Artist: Alfred Bendiner (1899-1964)
Alfred Bendiner drew the sketch of the Reunion in the Triangle which appears onthis University of Pennsylvania Bicentennial Wedgwood china demitasse cup. He was born in Pittsburgh, Pennsylvania to Hungarian immigrant parents. The family moved to Philadelphia when Bendiner was young and he graduated from Philadelphia’s Northeast High School in 1917. Between high school and college, Bendiner joined the army and fought in World War I.
In 1922 Bendiner graduated from the University of Pennsylvania with the degree of Bachelor of Science in Architecture. His first work as an architect was at the firm of Stewardson and Page, which had begun as Cope and Stewardson.Several years later he returned to the University of Pennsylvania to earn the degree of Master of Science in 1927. Bendiner then worked in Paul Cret‘s firm until he started his own firm in 1933. Later in his life, he served as president of the Philadelphia Chapter of the American Institute of Architects.
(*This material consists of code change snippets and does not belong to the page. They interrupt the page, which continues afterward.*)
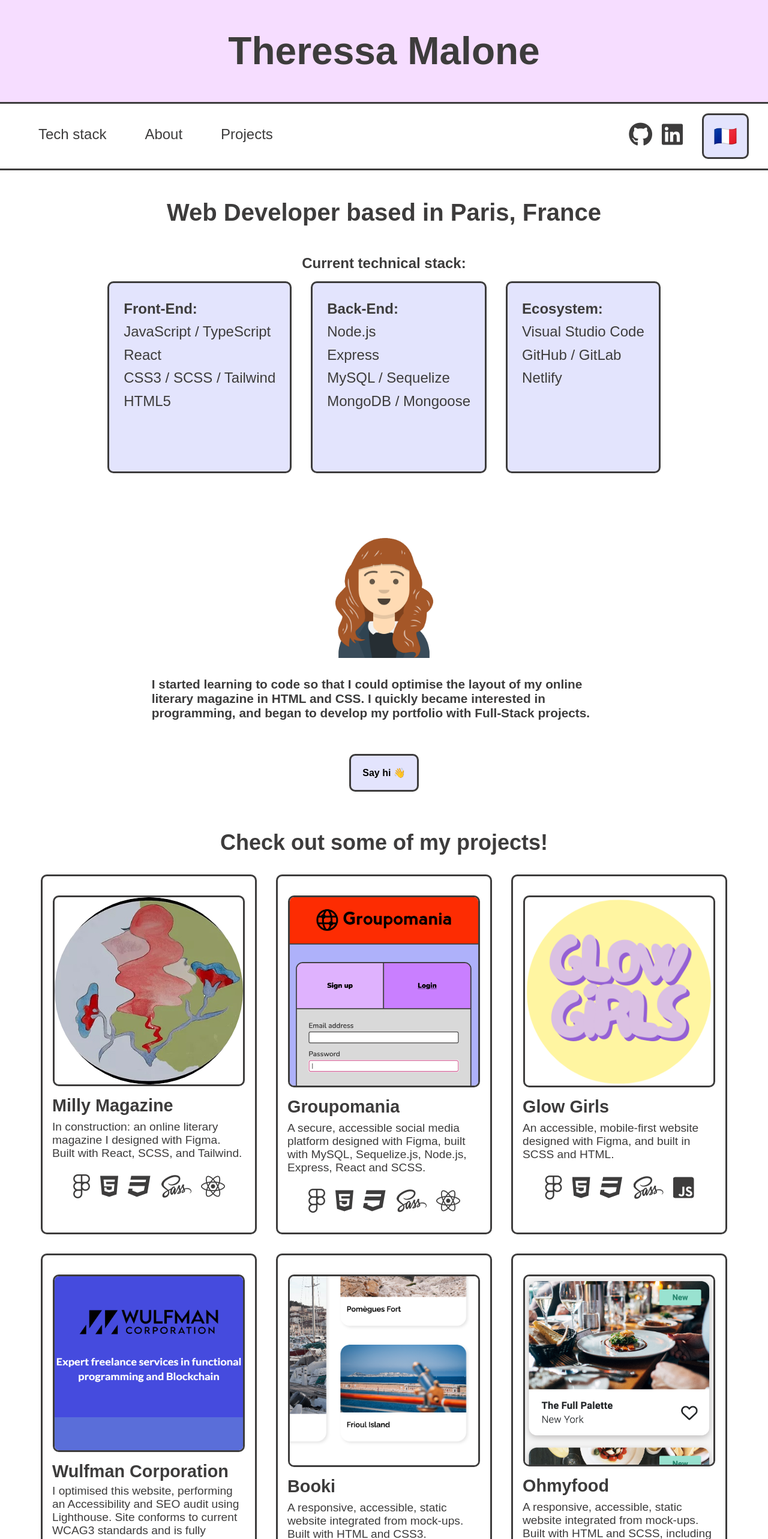
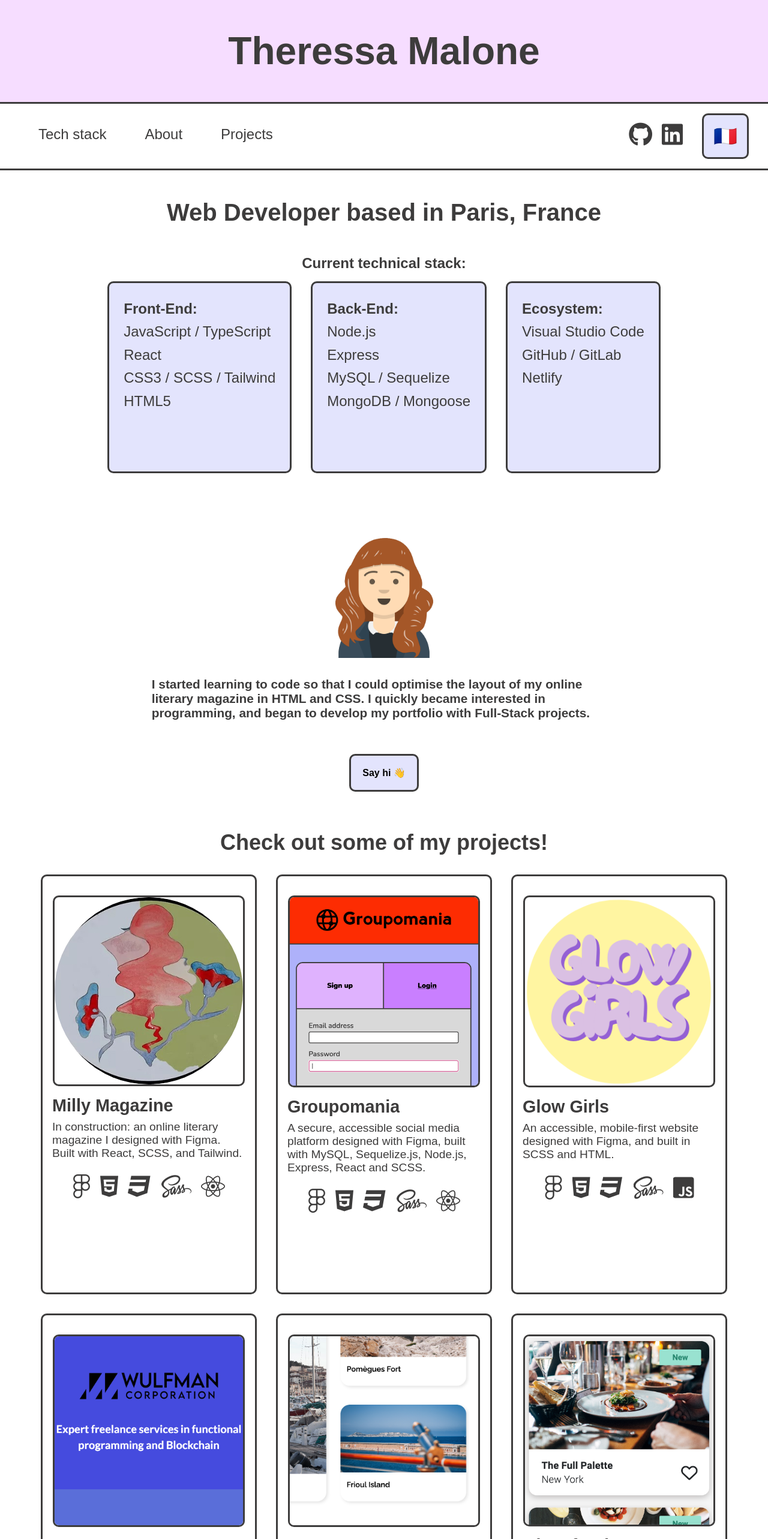
Before and after one commit to tssa017/portfolio, a React (Create React App) app: page / in a window 1280 px wide. Shown: the top 2566 px of the page at 60% size. Built offline with nearby package versions, Linux system fonts and the light colour scheme; a web font is replaced by a local one.

Commit message:
:lipstick: update format

```diff
--- a/src/components/card/card.scss
+++ b/src/components/card/card.scss
@@ -7,13 +7,13 @@
     align-items: center;
     @include borderStyle;
     padding: 2rem 1rem;
-    height: 600px;
-    scale: 1;
+    height: 700px;
+    width: 275px;
 
     &__img {
         @include borderStyle;
         height: auto;
-        width: 250px;
+        width: 320px;
         margin-bottom: 1rem;
         background-color: #fff;
     }
@@ -30,8 +30,7 @@
 
     &:hover {
         background-color: $colorPrimary;
-        scale: 1.01;
-        transition: all 250ms;
+        transition: 250ms ease-in-out;
     }
 }
 
@@ -40,9 +39,9 @@
     .card {
         width: 360px;
 
-        &__img {
-            width: 320px;
-        }
+        // &__img {
+        //     width: 320px;
+        // }
 
         &__heading {
             font-size: 1.2rem;
--- a/src/index.css
+++ b/src/index.css
@@ -214,14 +214,14 @@ a {
   border: 3px solid #3d3c3c;
   border-radius: 10px;
   padding: 2rem 1rem;
-  height: 600px;
-  scale: 1;
+  height: 700px;
+  width: 275px;
 }
 .card__img {
   border: 3px solid #3d3c3c;
   border-radius: 10px;
   height: auto;
-  width: 250px;
+  width: 320px;
   margin-bottom: 1rem;
   background-color: #fff;
 }
@@ -235,16 +235,12 @@ a {
 }
 .card:hover {
   background-color: #f6ddff;
-  scale: 1.01;
-  transition: all 250ms;
+  transition: 250ms ease-in-out;
 }
 
 @media screen and (min-width: 768px) {
   .card {
     width: 360px;
-  }
-  .card__img {
-    width: 320px;
   }
   .card__heading {
     font-size: 1.2rem;
```
Also changed, not shown: 1 other file (tests, documents, lock files or other folders).
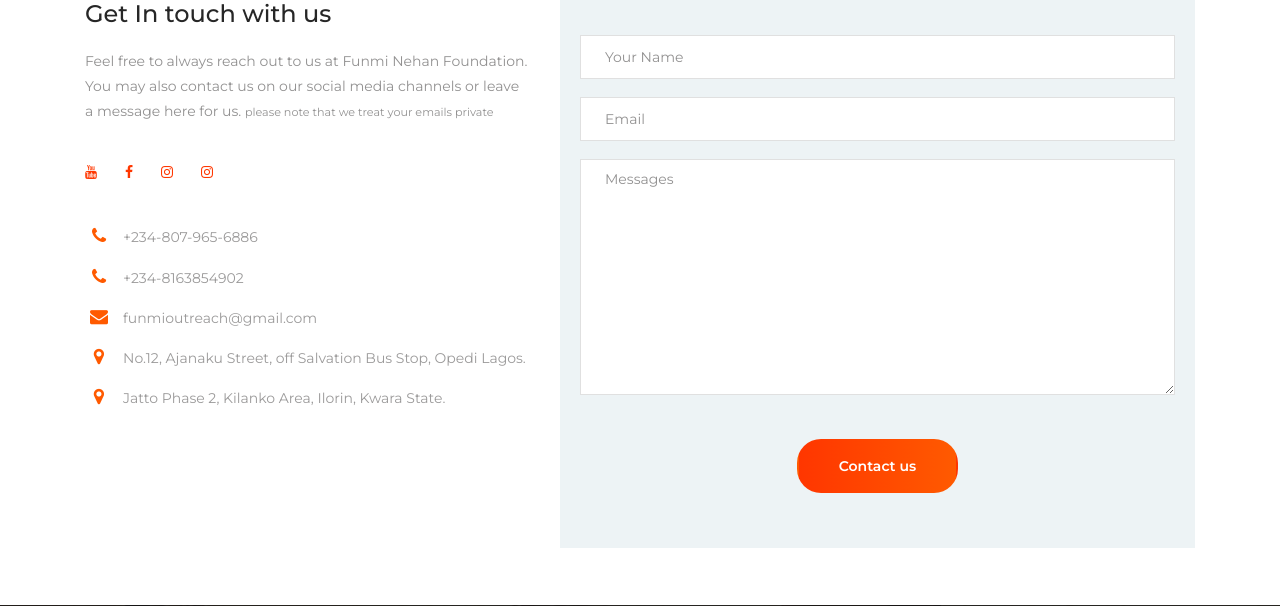
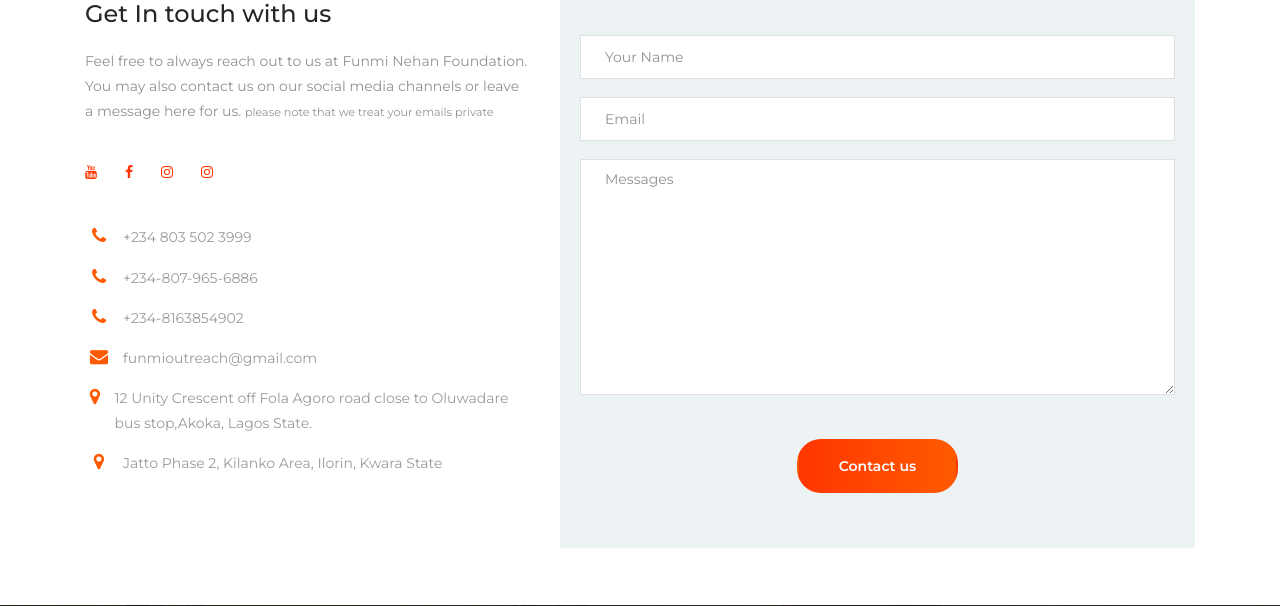
Before and after one commit to lurdray/funminehan_project, a Django app: page /contact/ in a window 1280 px wide. Shown: the part 687-1293 px from the top of the page. Run offline with Django 3.2, Linux system fonts and the light colour scheme; some libraries are stand-ins or nearby versions.

Commit message:
updated contact page

```diff
--- a/main/templates/main/contact.html
+++ b/main/templates/main/contact.html
@@ -56,12 +56,15 @@
                         </ul>
 
                         <ul class="contact-info p-0">
-                            <li><i class="fa fa-phone"></i><span>+234-807-965-6886</span></li>
-                            <li><i class="fa fa-phone"></i><span>+234-8163854902</span></li>
-                            <li><i class="fa fa-envelope"></i><span>funmioutreach@gmail.com</span></li>
-                            <li><i class="fa fa-map-marker"></i><span>No.12, Ajanaku Street, off Salvation Bus Stop, Opedi Lagos.</span></li>
-                            <li><i class="fa fa-map-marker"></i><span>Jatto Phase 2, Kilanko Area, Ilorin, Kwara State.</span></li>
-                        </ul>
+                            	<li><i class="fa fa-phone"></i><span>+234 803 502 3999</span></li>
+                                <li><i class="fa fa-phone"></i><span>+234-807-965-6886</span></li>
+                                <li><i class="fa fa-phone"></i><span>+234-8163854902</span></li>
+
+                                <li><i class="fa fa-envelope"></i><span>funmioutreach@gmail.com</span></li>
+                                <li><i class="fa fa-map-marker"></i><span>12 Unity Crescent off Fola Agoro road close to Oluwadare bus stop,Akoka, Lagos State.</span></li>
+                                 <li><i class="fa fa-map-marker"></i><span>Jatto Phase 2, Kilanko Area, Ilorin, Kwara State</span></li>
+                            </ul>
+
                     </div>
                 </div><!-- .col -->
 
```
Also changed, not shown: main/static/main/images/WhatsApp Image 2020-05-13 at 1.48.02 PM.jpeg (added), 1 other file.
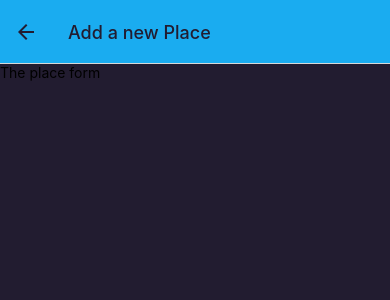
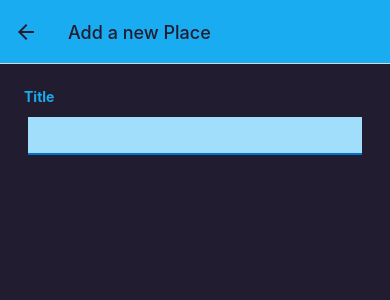
Before and after one commit to filipb025/locations-react-native, a React Native app: screen /AddPlace in a window 390 px wide. Shown: the top 300 px of the page. Built offline with nearby package versions, Linux system fonts and the light colour scheme.

Commit message:
custom form style

```diff
--- a/components/Places/PlaceForm.js
+++ b/components/Places/PlaceForm.js
@@ -1,11 +1,43 @@
-import {View, Text} from 'react-native'
+import {useState} from "react";
+import {StyleSheet, TextInput, View, Text, ScrollView} from 'react-native'
+import {Colors} from "../../constants/colors";
 
 function PlaceForm() {
+    const [enteredTitle, setEnteredTitle] = useState('')
+
+    function changeTitleHandler(enteredText) {
+        setEnteredTitle(enteredText)
+    }
+
     return (
-        <View>
-            <Text>The place form</Text>
-        </View>
+        <ScrollView style={styles.form}>
+            <View>
+                <Text style={styles.label}>Title</Text>
+                <TextInput style={styles.input} onChangeText={changeTitleHandler} value={enteredTitle}/>
+            </View>
+        </ScrollView>
     )
 }
 
+const styles = StyleSheet.create({
+    form: {
+        flex: 1,
+        padding: 24
+    },
+    label: {
+        fontWeight: 'bold',
+        marginBottom: 4,
+        color: Colors.primary500
+    },
+    input: {
+        marginVertical: 8,
+        marginHorizontal: 4,
+        paddingVertical: 8,
+        fontSize: 16,
+        borderBottomColor: Colors.primary700,
+        borderBottomWidth: 2,
+        backgroundColor: Colors.primary100
+    }
+})
+
 export default PlaceForm
```
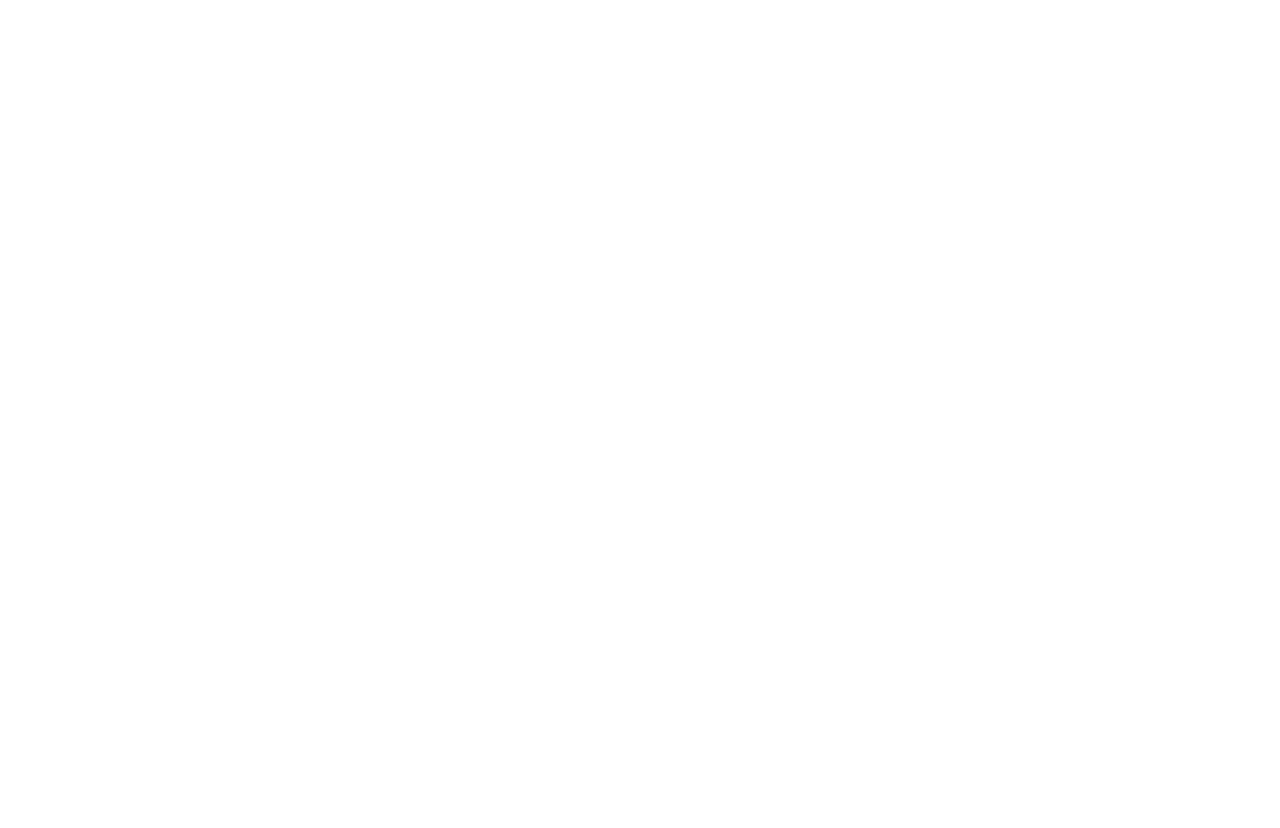
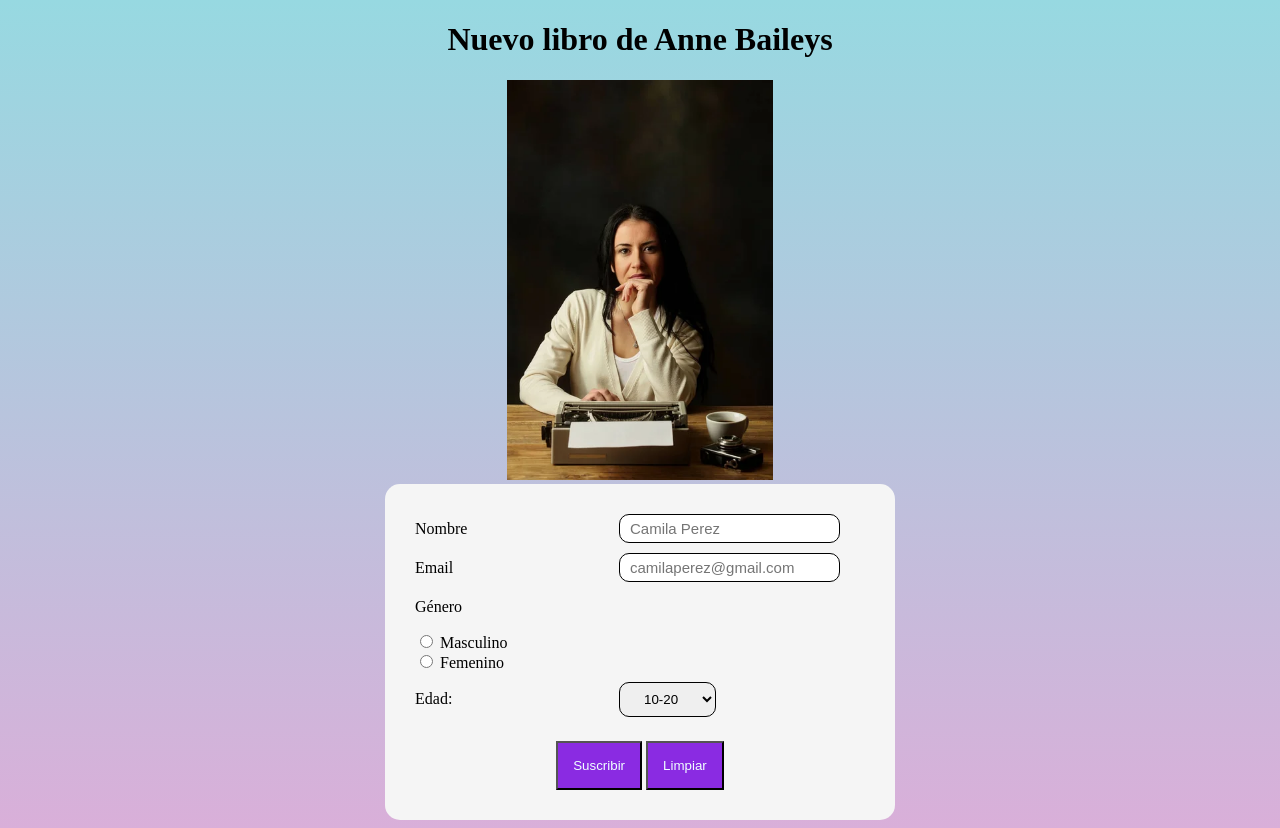
Before and after one commit to danielacolinancom/desafio1, a plain HTML site: page index.html in a window 1280 px wide. Before the commit the page ends 800 px from the top, so only its background shows below. Drawn offline with Linux system fonts and the light colour scheme.

Commit message:
Se agrega imagen

```diff
--- /dev/null
+++ b/estilo.css
@@ -0,0 +1,56 @@
+body {
+    background-color: #D9AFD9;
+background-image: linear-gradient(0deg, #D9AFD9 0%, #97D9E1 100%);
+ text-align: center;
+}
+
+img#img-anne {
+  height: 400px;
+  width: auto;
+}
+
+div.formulario {
+    width: 450px;
+    margin: auto;
+    background-color: whitesmoke;
+    padding: 30px;
+    border-radius: 15px;
+    text-align: left;
+}
+
+button {
+    background-color: blueviolet;
+    color: azure;
+    padding: 15px 15px;
+}
+
+div.botones {
+    text-align: center;
+    margin-top: 1.5em;
+}
+
+label {
+    width: 200px;
+    display: inline-block;
+
+}
+
+input {
+    font-size: 15px;
+    padding: 5px 10px;
+    border: 1px solid;
+    border-radius: 10px;
+
+}
+
+div.form-line {
+      margin-bottom: 10px;
+
+}
+
+select {
+    padding: 8px 20px;
+    border: 1px solid;
+    border-radius: 10px;
+
+}
--- a/index.html
+++ b/index.html
@@ -1,12 +1,60 @@
 <!DOCTYPE html>
-<html lang="en">
+<html lang="es">
 <head>
-    <meta charset="UTF-8">
-    <meta http-equiv="X-UA-Compatible" content="IE=edge">
-    <meta name="viewport" content="width=device-width, initial-scale=1.0">
-    <title>Document</title>
+    <meta charset="UTF-8" />
+    <meta http-equiv="X-UA-Compatible" content="IE=edge" />
+    <meta name="viewport" content="width=device-width, initial-scale=1.0" />
+    <title>Libro Anne Baileys</title>
+    <link href="estilo.css" rel="stylesheet">
 </head>
 <body>
+    <h1> Nuevo libro  de Anne Baileys</h1>
+
+    <img id="img-anne" src="imagenes/depositphotos_146932165-stock-photo-woman-writing-on-a-typewriter (1).png" alt="Anne Baileys" />
+
+
+ <div class="formulario">
+        <form action="" method="get">
+            <div class="form-line">
+                <label for="Nombre">Nombre</label>
+                <input name="Nombre" id="Nombre" placeholder="Camila Perez">
+            </div>
+
+            <div class="form-line">
+                <label for="Email">Email</label>
+                <input name="Email" id="Email" placeholder="camilaperez@gmail.com">
+            </div>
+
+
+            <div class="form-line">
+           <p> Género </p>
+             <input type="radio" id="Masculino" name="Género" value="Masculino">
+             <label for="Masculino">Masculino</label><br>
+             <input type="radio" id="Femenino" name="Género" value="Femenino">
+             <label for="Femenino">Femenino</label><br>
+            </div>
+
+            <div class="form-line">
+                <label for="Edad">Edad:</label>
+                <select name="Edad" id="Edad">
+                    <option value="10-20">10-20</option>
+                    <option value="21-30">21-30</option>
+                    <option value="31-40">31-40</option>
+                    <option value="41-50">41-50</option>
+                    <option value="51-60">51-60</option>
+                    <option value="61-70">61-70</option>
+                    <option value="71-80">71-80</option>
+                </select>
+            </div>
+         <div class="botones" >
+            <button type="submit">Suscribir</button>
+            <button type="reset">Limpiar</button>
+
+         </div>
+
+        </form>
+
+
 
 </body>
 </html>
```
Also changed, not shown: imagenes/depositphotos_146932165-stock-photo-woman-writing-on-a-typewriter (1).png (added), imagenes/depositphotos_146932165-stock-photo-woman-writing-on-a-typewriter.jpg (added), 1 other file.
Bendiner’s talents were not limited to architecture; he was well known for his art and essays. His publications included Music to My Eyes (1952), Bendiner’s Philadelphia (1964), and contributions to Atlantic Monthly, Harper’s. Following his death in 1964, there were several shows of his art in galleries in the Philadelphia area.
Subject: Reunion in the Triangle
Because Provost William Pepper believed dormitories would be beneficial for students at the University, he sponsored a contest for the design of the dormitories. This 1892 contest was won by Walter Cope and John Stewardson. To create a more vibrant atmosphere, these two architects decided to build the dormitories of red brick and limestone rather than the gray stone used for most buildings already existing on campus. The idea for their design was inspired by the dormitories at several universities in England. The “Quad,” as it is known, was mostly built between 1894 and 1929. The two-block long quad is broken into many houses named for individual donors to the University of Pennsylvania.
Architects: Cope and Stewardson